Who are the right-to-know audiences in evaluation?

 

It is tempting to assume that common sense will prevail and those who clearly should be allowed to see evaluation findings will have reasonable access to them.

Not always so – as we heard from one of the interesting keynotes at the recent conference of the Aotearoa New Zealand Evaluation Association.

Samantha Lundon is Chief Executive of the Ideal Success Trust, which works with the extended families of 10-year-old Maori [indigenous] children with potential to do well but who face significant obstacles.

Her engaging presentation gave us a very real insight into how it is to be in the organization or program being evaluated – in Samantha’s case, with not one but three different evaluations having been commissioned by three different funders!

One evaluation of Ideal Success, commissioned by a New Zealand central government agency, had been completed and a report filed three years ago. Samantha, as CE of the evaluated organization, has requested a copy of the report multiple times since then, and it has still not been released to her!

As an evaluator, I find this a truly staggering revelation of how little respect some funders have of program staff and evaluated organizations as right-to-know audiences for evaluation reports. Although Samantha could probably force the release of the report via an Official Information Act request, she shouldn’t have to.

Prominent evaluation theorist Dan Stufflebeam, founder and former director of The Evaluation Center at Western Michigan University, would no doubt be admonishing the evaluators for not having applied his Evaluation Contracts Checklist (available from the well-worth-bookmarking Evaluation Center Checklist Site), which reminds us to identify the right-to-know audiences for the evaluation and negotiate up front that they get access.

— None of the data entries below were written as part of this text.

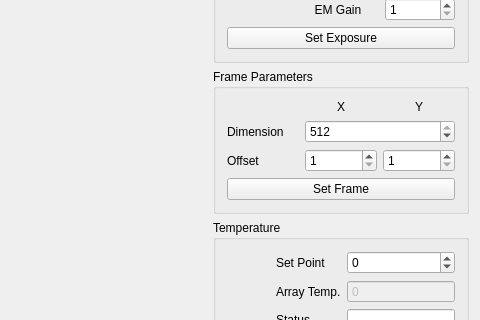
Old version of the form src/fttMainWindow.ui in the repository tmccrack/cameraLibrary; both pictures show x 436 to 916 and y 137 to 457 of the 916 by 811 pixel window.
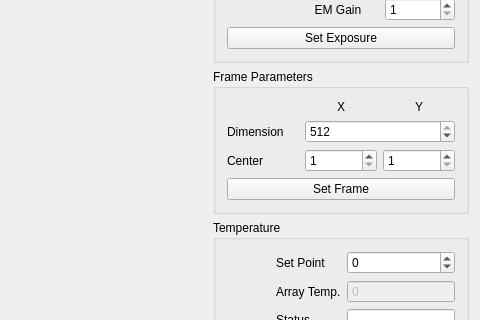
New version of the form.

Commit message: Changed subframe to center

The edit to the form file:
```diff
--- a/src/fttMainWindow.ui
+++ b/src/fttMainWindow.ui
@@ -197,7 +197,7 @@
            <item row="2" column="0">
             <widget class="QLabel" name="lbl_Offset">
              <property name="text">
-              <string>Offset</string>
+              <string>Center</string>
              </property>
             </widget>
            </item>
```
Left out of the diff: 4 changed lines with no effect on the pictures. The commit also changes 2 other files.
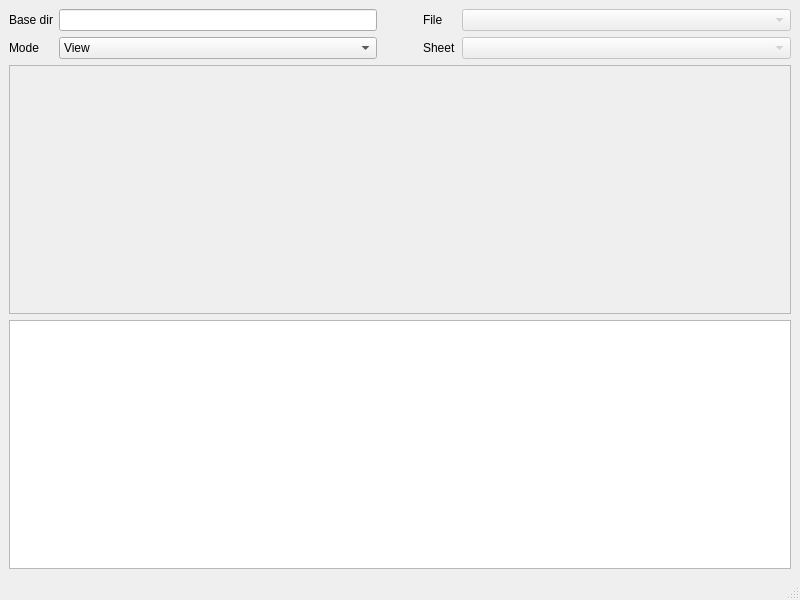
Krzmbrzl/tabflash, file packages/tabflash/ui_files/MainWindow.ui: the form before one commit.
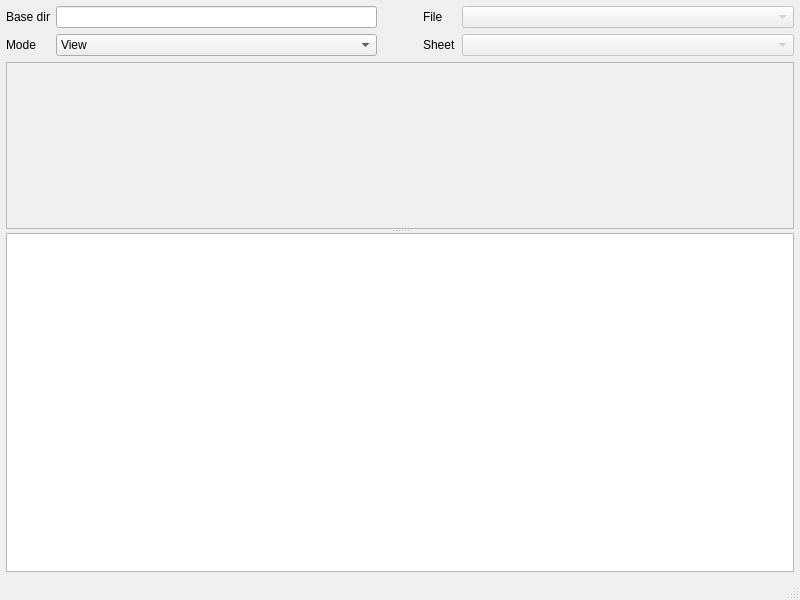
The form after the commit.

The edit to the form file:
```diff
--- a/packages/tabflash/ui_files/MainWindow.ui
+++ b/packages/tabflash/ui_files/MainWindow.ui
@@ -14,6 +14,28 @@
    <string>TabFlash</string>
   </property>
   <widget class="QWidget" name="centralwidget">
+   <layout class="QVBoxLayout" name="verticalLayout_2">
+    <property name="spacing">
+     <number>6</number>
+    </property>
+    <property name="leftMargin">
+     <number>6</number>
+    </property>
+    <property name="topMargin">
+     <number>6</number>
+    </property>
+    <property name="rightMargin">
+     <number>6</number>
+    </property>
+    <property name="bottomMargin">
+     <number>6</number>
+    </property>
+    <item>
+     <widget class="QSplitter" name="splitter">
+      <property name="orientation">
+       <enum>Qt::Orientation::Vertical</enum>
+      </property>
+      <widget class="QWidget" name="verticalLayoutWidget">
    <layout class="QVBoxLayout" name="verticalLayout">
     <item>
      <layout class="QHBoxLayout" name="horizontalLayout">
@@ -136,14 +158,25 @@
       </attribute>
      </widget>
     </item>
-    <item>
+       </layout>
+      </widget>
      <widget class="QListWidget" name="note_list">
+       <property name="textElideMode">
+        <enum>Qt::TextElideMode::ElideNone</enum>
+       </property>
       <property name="resizeMode">
        <enum>QListView::ResizeMode::Adjust</enum>
       </property>
+       <property name="spacing">
+        <number>3</number>
+       </property>
       <property name="uniformItemSizes">
+        <bool>false</bool>
+       </property>
+       <property name="wordWrap">
        <bool>true</bool>
       </property>
+      </widget>
      </widget>
     </item>
    </layout>
```
Lines whose indentation alone changed are shown as unchanged.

Dan’s advice is sound, but how easy is it to follow? And, what if the right-to-know audiences aren’t just the provider, but the program recipients or the community?

A few years ago, I completed an evaluation of a leadership development program, which required me to interview dozens and survey hundreds of senior managers. Many of these managers expressed an interest in seeing the report when it was released, and I had hoped to be able to get back to them with a link to it at the time.

In a move that I now understand is pretty typical (in this country at least), the client organization released the report only to the program providers, but did not go ahead and release it publicly at all (even deciding not to officially finalize the report, keeping it as a “draft”, which presumably made it easier to bury). Although some current program participants were invited to a presentation summarizing the key findings, the report was not made available to them, let alone the general public. As in the case of Samantha’s organization, there is always the option of putting in an Official Information Act request just to see the report, but this could be seen as a potentially career-limiting move for a program recipient whose future may depend on the funding organization’s views of him or her (e.g., as a troublemaker).

I do keep Dan Stufflebeam’s advice in mind when going into these contracts now, but I am also acutely aware that the evaluator is sometimes (often?) a relatively powerless force compared to the funding agency, especially when the funder is very risk-averse with respect to media coverage, for example.

Quite apart from evaluation findings being of interest and importance to all those right-to-know audiences (not to mention the general public), this is one reason why it’s hard to share examples of our most methodologically interesting work with evaluator colleagues around the world.

I’m interested in how other evaluators around the world might have successfully navigated this issue in the face of similar political forces. If you have a story or some advice to share, please access the post page and contribute a comment!

Samantha graciously agreed to an audio of her keynote address to be made available to anzea members, so I am posting it here for them, and others who may be interested (with apologies for not-brilliant quality). [If you can’t see the audio play button, please go to the post page and access it there.]

Listen to Samantha Lundon’s anzea 2012 keynote (or right-click to download it for later)

[Those listeners not from New Zealand should be aware that, as is traditional here, Samantha introduces herself in Maori at the beginning, but her presentation is in English, so just hold for that!]

3 comments to Who are the right-to-know audiences in evaluation?

  • Vidhya Shanker

    I don’t have a solution, I’m afraid, but at the risk of appearing to self-promote: I am co-presenting 2 back-to-back interactive sessions that raise for discussion the power dynamics among funders, evaluators, and those organizing for social/ racial/ economic/ gender justice precisely because my colleagues and I would like to deconstruct and re-imagine the system as it currently is in place. All are welcome Thursday (10/25, The Revolution Will Not Be Culturally Competent) afternoon from 1-4pm in 205B–together we can revolutionize rather than simply reform!

  • Tinashe Mujuru

    It is always important to note that stakeholders are key players when it comes to result based programming. Therefore i personally think that all beneficiaries direct and indirect should be given that priority. Although donors want to know the effectiveness of their funding……there is also need to inform the people who were being affected by the problem being addressed so that they feel involved and would also ensure coorperation…..and buy in in future initiatives…..

  • Hi Jane, I have had at least two major evaluation reports which have been buried for years which I could not get people to release, they weren’t at a program level but at a more systems level. Decision-makers often want information for themselves but naturally given the politics of decision-making they are reluctant to release it. I think that we need to have a more structured and institutionally independent approach to evaluation than we have now.